Records from a collection
<<<<

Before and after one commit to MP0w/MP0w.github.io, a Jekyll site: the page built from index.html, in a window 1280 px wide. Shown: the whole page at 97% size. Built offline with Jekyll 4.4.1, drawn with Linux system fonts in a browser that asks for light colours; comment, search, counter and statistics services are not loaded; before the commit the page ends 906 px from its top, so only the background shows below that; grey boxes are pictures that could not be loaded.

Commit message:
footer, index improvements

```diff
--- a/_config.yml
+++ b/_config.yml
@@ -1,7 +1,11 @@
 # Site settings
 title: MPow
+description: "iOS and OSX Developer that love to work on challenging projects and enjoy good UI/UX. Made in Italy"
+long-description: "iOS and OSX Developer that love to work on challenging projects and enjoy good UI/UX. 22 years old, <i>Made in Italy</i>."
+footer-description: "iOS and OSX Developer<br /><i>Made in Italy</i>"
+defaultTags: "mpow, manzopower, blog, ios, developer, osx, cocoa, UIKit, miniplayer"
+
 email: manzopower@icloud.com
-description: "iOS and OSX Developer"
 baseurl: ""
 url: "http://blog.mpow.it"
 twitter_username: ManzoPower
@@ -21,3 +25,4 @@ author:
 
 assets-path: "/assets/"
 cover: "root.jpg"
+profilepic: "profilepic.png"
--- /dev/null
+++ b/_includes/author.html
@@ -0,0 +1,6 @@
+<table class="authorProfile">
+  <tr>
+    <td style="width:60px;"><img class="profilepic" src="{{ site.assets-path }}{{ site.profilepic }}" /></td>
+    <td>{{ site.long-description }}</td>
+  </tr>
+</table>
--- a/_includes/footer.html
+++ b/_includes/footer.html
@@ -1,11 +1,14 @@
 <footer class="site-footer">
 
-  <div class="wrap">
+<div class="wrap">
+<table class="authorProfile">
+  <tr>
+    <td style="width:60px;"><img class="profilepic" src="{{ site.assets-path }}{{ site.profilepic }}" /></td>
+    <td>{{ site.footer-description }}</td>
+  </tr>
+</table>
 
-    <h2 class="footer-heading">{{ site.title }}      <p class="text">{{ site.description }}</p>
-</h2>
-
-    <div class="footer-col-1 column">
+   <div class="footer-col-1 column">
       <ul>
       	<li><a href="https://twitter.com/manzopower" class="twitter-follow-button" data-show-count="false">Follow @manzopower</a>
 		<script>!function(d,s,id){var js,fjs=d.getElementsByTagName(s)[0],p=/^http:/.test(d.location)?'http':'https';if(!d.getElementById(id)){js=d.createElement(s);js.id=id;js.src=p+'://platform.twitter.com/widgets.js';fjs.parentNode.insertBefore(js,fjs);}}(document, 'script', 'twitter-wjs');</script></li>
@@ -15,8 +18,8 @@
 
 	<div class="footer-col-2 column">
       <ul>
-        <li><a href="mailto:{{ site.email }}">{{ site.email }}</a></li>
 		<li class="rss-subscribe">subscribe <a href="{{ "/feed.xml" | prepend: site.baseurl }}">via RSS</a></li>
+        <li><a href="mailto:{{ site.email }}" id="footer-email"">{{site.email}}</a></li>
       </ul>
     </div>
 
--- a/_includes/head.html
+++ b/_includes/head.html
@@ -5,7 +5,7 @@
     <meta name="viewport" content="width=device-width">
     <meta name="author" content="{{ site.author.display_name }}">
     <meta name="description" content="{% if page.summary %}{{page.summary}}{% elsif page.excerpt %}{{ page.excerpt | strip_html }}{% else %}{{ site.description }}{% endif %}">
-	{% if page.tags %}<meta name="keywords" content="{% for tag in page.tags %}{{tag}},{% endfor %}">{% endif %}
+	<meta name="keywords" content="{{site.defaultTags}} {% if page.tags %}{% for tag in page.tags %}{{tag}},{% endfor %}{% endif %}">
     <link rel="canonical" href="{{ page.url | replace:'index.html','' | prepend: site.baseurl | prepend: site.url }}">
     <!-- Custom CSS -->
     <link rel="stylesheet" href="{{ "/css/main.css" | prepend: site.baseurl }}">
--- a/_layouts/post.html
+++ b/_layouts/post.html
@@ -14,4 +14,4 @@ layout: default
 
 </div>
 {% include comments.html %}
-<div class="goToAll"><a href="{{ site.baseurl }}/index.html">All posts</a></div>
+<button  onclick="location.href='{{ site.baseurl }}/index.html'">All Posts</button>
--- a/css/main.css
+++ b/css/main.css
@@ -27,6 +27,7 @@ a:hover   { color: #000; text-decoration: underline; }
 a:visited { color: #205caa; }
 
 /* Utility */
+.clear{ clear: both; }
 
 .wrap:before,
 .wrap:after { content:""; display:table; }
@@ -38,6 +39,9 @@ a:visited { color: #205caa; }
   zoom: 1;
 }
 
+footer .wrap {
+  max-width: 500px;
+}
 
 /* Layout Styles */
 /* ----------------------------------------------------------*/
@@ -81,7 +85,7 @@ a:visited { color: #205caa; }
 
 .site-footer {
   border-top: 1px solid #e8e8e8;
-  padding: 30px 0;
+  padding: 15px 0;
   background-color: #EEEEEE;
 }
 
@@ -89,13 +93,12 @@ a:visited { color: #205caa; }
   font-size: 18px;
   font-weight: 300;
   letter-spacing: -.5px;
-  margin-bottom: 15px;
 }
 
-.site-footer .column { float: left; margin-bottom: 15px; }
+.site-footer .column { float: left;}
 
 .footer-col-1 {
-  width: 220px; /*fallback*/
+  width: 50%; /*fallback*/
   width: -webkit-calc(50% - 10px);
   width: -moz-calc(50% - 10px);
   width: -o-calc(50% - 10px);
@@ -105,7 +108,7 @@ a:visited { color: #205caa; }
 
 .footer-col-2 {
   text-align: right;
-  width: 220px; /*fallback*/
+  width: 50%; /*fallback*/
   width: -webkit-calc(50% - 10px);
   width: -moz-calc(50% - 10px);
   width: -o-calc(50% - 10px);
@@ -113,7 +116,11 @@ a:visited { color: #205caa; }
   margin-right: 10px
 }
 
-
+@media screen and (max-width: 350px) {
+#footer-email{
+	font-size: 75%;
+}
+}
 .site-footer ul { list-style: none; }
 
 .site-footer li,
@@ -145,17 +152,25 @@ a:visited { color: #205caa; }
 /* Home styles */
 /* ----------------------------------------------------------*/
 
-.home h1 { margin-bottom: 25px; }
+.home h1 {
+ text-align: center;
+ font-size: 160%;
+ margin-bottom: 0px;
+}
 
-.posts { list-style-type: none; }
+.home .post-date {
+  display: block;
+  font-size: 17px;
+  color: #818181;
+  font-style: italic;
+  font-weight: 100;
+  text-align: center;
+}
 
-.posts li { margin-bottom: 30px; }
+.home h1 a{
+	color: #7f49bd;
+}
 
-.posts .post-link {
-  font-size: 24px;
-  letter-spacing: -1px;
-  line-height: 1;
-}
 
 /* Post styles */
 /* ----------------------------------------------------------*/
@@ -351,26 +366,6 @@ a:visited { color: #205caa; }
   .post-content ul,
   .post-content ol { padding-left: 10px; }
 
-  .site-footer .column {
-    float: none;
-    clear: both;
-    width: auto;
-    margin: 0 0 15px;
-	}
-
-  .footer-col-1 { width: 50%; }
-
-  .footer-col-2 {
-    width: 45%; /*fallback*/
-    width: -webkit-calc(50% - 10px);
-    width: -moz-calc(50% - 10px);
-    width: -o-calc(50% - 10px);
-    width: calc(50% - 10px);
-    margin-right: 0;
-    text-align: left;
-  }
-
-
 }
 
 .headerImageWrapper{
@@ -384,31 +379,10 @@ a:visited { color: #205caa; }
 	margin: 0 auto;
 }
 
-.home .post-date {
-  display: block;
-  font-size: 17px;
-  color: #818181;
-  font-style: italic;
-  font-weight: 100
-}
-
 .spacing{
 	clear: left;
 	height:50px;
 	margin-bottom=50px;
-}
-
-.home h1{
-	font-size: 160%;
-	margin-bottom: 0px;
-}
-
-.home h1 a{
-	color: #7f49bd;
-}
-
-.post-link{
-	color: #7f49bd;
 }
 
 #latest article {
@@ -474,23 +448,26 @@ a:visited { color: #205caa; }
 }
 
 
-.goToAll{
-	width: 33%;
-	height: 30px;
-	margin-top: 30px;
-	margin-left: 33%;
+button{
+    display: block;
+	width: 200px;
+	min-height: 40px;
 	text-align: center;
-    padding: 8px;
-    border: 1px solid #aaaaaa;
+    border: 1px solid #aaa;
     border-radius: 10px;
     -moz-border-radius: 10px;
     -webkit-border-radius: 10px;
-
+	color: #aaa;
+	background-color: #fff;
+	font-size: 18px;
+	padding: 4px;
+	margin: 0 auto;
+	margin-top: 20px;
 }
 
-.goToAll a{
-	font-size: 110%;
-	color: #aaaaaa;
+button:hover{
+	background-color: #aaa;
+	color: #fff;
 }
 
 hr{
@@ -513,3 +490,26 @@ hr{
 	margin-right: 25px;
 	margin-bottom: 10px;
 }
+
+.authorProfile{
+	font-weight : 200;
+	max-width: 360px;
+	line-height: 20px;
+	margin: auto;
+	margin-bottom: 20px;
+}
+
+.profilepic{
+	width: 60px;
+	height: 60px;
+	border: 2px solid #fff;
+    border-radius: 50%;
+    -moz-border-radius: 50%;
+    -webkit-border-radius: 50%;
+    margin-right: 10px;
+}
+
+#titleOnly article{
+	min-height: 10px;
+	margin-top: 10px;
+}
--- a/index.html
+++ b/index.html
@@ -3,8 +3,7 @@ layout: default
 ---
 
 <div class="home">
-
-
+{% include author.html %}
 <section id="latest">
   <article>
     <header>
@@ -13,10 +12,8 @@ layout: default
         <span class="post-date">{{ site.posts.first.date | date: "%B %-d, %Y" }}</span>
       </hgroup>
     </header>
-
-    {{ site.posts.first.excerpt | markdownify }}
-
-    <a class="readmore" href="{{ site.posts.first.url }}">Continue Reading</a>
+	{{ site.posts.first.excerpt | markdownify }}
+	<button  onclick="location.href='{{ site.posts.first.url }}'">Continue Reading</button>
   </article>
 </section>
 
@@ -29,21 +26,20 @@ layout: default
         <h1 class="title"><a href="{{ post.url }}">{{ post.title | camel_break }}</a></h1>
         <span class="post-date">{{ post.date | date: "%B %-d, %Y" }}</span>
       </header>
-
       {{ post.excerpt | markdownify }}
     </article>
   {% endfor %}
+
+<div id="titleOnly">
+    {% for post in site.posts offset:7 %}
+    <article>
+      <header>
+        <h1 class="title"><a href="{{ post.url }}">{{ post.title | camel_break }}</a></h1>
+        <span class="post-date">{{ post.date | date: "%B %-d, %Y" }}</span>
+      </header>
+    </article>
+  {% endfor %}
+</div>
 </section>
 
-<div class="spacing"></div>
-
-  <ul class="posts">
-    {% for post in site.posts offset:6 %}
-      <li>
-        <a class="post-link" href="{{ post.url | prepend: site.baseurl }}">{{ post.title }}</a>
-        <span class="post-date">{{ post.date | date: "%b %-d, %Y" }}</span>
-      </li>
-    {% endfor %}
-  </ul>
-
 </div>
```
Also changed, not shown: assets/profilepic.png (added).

>>>>

If a line of the records above holds the word "text", show it.

Written reply:
-    <h2 class="footer-heading">{{ site.title }}      <p class="text">{{ site.description }}</p>
@@ -27,6 +27,7 @@ a:hover   { color: #000; text-decoration: underline; }
   text-align: right;
+ text-align: center;
+  text-align: center;
-    text-align: left;
 	text-align: center;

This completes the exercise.